▶ _INPUT DATA_:
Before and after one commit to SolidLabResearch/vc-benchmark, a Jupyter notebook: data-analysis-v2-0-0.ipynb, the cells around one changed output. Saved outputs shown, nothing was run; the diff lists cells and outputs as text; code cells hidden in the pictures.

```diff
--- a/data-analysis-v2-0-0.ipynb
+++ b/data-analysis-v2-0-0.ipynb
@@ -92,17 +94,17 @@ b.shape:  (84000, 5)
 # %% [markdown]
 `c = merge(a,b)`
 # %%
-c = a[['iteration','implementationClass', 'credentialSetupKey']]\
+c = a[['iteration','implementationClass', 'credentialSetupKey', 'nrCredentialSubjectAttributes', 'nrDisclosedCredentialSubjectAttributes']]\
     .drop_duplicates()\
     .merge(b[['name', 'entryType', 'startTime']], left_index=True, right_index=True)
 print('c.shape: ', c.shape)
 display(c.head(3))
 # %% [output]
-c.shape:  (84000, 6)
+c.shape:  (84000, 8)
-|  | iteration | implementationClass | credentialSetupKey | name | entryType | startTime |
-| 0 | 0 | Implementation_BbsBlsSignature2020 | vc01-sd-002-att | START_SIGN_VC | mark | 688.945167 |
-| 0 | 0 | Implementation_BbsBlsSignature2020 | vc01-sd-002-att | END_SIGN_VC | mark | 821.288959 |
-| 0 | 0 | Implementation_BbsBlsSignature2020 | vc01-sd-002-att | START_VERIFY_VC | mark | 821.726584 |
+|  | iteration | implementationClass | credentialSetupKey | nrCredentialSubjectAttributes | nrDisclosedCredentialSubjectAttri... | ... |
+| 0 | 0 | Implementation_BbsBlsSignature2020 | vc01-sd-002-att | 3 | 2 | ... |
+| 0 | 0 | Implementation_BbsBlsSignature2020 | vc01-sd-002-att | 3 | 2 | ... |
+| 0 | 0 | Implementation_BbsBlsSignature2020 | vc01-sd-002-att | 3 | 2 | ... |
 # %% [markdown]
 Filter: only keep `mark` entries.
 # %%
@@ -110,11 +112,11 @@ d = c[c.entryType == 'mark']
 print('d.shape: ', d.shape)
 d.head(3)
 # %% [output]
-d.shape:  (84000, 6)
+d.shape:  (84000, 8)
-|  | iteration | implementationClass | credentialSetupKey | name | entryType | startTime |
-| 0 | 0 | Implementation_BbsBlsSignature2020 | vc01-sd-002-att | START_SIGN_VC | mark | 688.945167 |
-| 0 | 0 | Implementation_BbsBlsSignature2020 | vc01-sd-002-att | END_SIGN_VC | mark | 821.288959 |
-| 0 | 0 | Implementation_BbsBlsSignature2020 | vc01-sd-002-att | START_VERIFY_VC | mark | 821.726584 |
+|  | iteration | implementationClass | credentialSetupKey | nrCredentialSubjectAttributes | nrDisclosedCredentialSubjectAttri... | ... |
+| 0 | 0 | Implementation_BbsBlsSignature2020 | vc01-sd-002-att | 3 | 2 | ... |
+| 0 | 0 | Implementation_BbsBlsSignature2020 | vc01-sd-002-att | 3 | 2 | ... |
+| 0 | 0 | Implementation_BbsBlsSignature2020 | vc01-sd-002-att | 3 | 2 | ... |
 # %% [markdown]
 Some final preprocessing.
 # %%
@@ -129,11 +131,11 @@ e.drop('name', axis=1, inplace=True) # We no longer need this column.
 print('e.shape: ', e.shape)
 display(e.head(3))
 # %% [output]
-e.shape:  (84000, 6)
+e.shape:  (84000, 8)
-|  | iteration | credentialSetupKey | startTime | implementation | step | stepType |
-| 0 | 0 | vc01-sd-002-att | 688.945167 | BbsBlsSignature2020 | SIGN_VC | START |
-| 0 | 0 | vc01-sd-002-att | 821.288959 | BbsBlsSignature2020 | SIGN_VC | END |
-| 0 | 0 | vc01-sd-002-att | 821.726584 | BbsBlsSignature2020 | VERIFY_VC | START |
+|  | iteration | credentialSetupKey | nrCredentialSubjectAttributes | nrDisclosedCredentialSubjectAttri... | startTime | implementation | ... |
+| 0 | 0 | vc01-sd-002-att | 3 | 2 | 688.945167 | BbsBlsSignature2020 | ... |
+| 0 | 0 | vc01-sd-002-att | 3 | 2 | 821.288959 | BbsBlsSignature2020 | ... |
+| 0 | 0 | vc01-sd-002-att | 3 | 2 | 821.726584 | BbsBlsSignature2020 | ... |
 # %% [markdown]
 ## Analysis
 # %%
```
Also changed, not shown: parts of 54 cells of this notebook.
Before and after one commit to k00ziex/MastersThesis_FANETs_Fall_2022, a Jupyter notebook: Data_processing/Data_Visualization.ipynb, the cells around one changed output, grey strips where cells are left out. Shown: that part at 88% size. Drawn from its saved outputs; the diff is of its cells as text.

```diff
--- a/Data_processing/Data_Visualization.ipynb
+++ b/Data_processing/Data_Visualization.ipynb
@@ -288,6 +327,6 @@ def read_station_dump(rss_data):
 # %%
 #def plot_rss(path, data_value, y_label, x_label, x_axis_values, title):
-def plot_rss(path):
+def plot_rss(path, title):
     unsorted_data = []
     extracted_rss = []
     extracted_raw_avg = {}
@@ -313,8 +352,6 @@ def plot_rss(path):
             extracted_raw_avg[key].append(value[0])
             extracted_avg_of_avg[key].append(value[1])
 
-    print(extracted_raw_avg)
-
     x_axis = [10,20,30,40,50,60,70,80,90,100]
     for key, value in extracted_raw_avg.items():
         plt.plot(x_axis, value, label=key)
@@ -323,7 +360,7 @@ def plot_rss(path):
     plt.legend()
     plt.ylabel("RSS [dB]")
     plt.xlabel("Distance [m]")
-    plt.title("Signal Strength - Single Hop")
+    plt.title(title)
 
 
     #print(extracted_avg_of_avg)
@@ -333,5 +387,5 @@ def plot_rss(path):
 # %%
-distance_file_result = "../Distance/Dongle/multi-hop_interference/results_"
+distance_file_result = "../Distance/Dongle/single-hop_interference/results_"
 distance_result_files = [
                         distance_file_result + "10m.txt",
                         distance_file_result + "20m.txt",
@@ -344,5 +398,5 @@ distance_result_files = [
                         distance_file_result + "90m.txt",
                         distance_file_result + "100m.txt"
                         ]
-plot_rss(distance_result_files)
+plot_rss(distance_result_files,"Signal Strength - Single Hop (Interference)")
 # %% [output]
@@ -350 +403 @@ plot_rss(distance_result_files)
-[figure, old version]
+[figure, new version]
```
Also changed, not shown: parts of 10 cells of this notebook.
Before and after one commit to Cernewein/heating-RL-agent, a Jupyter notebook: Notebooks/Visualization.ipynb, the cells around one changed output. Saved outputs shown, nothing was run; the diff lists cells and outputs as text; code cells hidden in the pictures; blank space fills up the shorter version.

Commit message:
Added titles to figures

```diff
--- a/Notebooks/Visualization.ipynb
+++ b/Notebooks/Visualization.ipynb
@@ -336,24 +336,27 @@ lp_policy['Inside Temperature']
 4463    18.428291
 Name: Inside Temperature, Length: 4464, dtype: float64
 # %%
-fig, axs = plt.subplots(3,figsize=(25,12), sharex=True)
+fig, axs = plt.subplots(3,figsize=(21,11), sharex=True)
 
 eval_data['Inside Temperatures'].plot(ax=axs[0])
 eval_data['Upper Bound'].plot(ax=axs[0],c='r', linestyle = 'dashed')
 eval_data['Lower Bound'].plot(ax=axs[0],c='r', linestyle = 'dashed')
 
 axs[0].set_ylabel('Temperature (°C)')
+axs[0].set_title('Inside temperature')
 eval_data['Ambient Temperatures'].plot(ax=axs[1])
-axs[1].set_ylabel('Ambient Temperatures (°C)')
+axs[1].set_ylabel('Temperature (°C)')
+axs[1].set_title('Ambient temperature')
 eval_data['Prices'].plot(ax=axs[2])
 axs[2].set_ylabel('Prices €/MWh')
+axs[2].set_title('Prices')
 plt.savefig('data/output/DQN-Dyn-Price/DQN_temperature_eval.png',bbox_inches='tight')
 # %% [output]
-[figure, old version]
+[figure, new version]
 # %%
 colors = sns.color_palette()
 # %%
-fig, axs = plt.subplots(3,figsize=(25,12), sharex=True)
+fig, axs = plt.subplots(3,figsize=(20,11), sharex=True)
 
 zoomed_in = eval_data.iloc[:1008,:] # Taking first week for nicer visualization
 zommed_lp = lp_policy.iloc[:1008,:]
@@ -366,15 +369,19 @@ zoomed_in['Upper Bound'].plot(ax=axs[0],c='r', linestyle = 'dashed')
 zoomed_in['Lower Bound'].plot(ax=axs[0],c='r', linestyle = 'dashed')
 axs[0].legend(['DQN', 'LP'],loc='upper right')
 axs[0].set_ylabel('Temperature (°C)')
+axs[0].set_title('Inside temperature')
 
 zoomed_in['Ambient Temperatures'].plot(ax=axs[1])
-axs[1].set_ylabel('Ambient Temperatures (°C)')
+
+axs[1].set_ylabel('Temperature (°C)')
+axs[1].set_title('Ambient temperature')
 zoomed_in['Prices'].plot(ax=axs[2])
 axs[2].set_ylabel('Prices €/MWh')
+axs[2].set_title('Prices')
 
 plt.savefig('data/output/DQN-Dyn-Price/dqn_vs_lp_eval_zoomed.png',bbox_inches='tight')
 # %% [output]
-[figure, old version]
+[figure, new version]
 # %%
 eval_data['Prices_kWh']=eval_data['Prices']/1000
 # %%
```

▶ _PROBLEM REQUIREMENTS_:
Every line in the listing that holds the string "path" should be copied out.

▶ _OUTPUT BELOW_:
 #def plot_rss(path, data_value, y_label, x_label, x_axis_values, title):
-def plot_rss(path):
+def plot_rss(path, title):
@@ -313,8 +352,6 @@ def plot_rss(path):
@@ -323,7 +360,7 @@ def plot_rss(path):
@@ -333,5 +387,5 @@ def plot_rss(path):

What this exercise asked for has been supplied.